• **Goal of the exercise**:
Find every line of the records that has "backgroundColor" and return it.

___ Records for the exercise ___

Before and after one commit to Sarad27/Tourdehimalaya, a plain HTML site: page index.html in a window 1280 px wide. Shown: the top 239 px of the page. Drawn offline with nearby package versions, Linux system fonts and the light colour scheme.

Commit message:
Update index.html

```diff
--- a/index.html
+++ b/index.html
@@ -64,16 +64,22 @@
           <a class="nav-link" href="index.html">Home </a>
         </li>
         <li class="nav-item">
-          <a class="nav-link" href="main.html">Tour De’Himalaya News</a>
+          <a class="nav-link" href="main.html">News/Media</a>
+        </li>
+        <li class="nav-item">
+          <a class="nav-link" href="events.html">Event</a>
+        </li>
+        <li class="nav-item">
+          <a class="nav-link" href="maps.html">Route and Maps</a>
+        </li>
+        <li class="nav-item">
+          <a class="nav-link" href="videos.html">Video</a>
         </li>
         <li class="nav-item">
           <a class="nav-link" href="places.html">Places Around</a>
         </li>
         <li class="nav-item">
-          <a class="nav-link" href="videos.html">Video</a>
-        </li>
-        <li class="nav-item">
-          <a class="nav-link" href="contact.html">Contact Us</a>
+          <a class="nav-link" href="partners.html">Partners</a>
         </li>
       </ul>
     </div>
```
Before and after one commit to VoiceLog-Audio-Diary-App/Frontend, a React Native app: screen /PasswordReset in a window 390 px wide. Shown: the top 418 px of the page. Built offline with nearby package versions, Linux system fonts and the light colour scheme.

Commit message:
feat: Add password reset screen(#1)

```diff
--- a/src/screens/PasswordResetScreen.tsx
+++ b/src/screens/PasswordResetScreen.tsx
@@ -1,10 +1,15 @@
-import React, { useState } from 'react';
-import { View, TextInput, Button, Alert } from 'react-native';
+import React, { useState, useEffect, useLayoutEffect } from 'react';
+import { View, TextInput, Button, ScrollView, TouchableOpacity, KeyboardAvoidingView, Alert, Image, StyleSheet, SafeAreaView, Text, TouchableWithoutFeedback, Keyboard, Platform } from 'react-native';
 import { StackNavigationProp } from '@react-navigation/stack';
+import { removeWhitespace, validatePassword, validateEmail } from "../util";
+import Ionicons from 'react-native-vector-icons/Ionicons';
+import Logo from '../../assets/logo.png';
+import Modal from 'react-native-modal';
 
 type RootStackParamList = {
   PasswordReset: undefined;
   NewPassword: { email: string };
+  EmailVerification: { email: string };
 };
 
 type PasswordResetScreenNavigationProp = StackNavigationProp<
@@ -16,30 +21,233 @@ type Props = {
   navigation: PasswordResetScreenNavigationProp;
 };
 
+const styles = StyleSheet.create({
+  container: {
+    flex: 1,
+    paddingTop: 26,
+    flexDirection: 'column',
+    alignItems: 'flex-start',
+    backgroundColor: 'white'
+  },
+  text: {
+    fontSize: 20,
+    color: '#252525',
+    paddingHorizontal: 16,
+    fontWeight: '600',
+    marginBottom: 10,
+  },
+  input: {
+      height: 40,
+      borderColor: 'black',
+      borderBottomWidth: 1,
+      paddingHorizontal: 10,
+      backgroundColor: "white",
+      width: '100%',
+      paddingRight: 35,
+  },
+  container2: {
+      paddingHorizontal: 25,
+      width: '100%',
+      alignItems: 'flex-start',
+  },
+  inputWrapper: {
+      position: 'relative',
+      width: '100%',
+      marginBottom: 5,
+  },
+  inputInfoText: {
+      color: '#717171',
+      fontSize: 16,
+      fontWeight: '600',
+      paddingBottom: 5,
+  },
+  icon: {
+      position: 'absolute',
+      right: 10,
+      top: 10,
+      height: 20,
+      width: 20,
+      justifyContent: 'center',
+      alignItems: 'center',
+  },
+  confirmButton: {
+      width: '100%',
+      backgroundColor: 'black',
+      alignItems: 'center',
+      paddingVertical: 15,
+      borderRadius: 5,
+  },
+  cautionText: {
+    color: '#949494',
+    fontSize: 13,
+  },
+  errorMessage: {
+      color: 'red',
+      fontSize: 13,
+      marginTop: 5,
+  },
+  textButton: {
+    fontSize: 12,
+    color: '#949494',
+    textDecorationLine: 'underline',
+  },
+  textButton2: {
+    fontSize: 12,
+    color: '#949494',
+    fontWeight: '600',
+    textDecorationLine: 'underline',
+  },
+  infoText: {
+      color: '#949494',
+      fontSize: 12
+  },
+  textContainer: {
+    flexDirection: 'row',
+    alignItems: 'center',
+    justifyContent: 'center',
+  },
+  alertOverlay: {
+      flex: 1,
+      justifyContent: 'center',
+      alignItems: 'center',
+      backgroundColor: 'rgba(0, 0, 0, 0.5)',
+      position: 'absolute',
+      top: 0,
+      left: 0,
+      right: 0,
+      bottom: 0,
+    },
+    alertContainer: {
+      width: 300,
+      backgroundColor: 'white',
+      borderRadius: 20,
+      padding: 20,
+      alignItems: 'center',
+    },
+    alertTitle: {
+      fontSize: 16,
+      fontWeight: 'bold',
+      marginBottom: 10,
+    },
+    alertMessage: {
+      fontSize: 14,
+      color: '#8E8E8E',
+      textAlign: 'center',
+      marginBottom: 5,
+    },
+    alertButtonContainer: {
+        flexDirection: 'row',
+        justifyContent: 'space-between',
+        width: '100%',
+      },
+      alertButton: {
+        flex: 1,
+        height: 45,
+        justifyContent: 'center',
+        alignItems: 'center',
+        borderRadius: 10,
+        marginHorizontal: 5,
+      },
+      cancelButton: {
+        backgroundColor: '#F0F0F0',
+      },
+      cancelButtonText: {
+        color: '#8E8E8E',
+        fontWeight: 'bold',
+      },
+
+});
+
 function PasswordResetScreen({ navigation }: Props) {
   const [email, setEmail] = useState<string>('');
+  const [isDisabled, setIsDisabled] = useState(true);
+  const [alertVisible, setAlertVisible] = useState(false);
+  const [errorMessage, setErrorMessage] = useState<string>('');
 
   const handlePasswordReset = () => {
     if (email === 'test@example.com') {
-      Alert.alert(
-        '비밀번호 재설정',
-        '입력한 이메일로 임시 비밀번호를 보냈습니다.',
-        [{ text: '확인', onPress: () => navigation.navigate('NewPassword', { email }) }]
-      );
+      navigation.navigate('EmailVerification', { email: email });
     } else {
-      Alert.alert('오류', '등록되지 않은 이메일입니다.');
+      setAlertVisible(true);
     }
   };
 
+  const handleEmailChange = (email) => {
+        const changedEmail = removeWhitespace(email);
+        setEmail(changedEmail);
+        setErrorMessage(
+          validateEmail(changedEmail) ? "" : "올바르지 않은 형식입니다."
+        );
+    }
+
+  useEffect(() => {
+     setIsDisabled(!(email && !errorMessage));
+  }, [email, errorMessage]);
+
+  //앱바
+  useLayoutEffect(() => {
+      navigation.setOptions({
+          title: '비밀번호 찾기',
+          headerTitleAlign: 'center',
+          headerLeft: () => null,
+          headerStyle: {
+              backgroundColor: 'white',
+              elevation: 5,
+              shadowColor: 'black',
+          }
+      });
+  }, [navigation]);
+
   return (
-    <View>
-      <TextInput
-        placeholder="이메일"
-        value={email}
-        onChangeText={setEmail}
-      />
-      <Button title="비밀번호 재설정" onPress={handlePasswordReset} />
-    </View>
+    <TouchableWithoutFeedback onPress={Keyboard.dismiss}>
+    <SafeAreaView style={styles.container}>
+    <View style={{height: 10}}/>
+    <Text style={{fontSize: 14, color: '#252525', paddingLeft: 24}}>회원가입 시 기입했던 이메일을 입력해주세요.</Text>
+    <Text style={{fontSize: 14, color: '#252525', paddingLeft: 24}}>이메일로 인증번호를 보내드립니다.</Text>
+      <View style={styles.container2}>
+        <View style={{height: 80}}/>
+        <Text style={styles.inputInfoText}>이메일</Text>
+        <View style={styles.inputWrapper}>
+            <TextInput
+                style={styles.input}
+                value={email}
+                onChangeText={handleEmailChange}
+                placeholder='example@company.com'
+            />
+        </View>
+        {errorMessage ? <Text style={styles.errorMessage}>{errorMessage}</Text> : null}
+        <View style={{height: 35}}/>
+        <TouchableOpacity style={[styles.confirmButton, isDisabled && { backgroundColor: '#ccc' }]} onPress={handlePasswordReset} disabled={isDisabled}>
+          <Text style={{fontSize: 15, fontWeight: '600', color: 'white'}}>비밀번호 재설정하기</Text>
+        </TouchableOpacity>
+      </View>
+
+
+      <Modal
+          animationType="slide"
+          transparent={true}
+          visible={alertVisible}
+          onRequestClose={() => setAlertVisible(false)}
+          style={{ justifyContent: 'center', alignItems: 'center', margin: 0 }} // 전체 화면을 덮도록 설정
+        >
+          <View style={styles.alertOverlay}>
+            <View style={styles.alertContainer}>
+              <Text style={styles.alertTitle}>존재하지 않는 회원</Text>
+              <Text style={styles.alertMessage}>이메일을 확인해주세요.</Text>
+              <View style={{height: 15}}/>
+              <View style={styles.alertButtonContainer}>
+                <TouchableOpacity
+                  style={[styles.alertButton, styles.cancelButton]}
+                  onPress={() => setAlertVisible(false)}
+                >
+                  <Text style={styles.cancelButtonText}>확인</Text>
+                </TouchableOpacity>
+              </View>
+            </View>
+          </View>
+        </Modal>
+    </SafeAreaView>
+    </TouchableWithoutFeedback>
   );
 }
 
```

___

• **Answer for the task**:
+    backgroundColor: 'white'
+      backgroundColor: "white",
+      backgroundColor: 'black',
+      backgroundColor: 'rgba(0, 0, 0, 0.5)',
+      backgroundColor: 'white',
+        backgroundColor: '#F0F0F0',
+              backgroundColor: 'white',
+        <TouchableOpacity style={[styles.confirmButton, isDisabled && { backgroundColor: '#ccc' }]} onPress={handlePasswordReset} disabled={isDisabled}>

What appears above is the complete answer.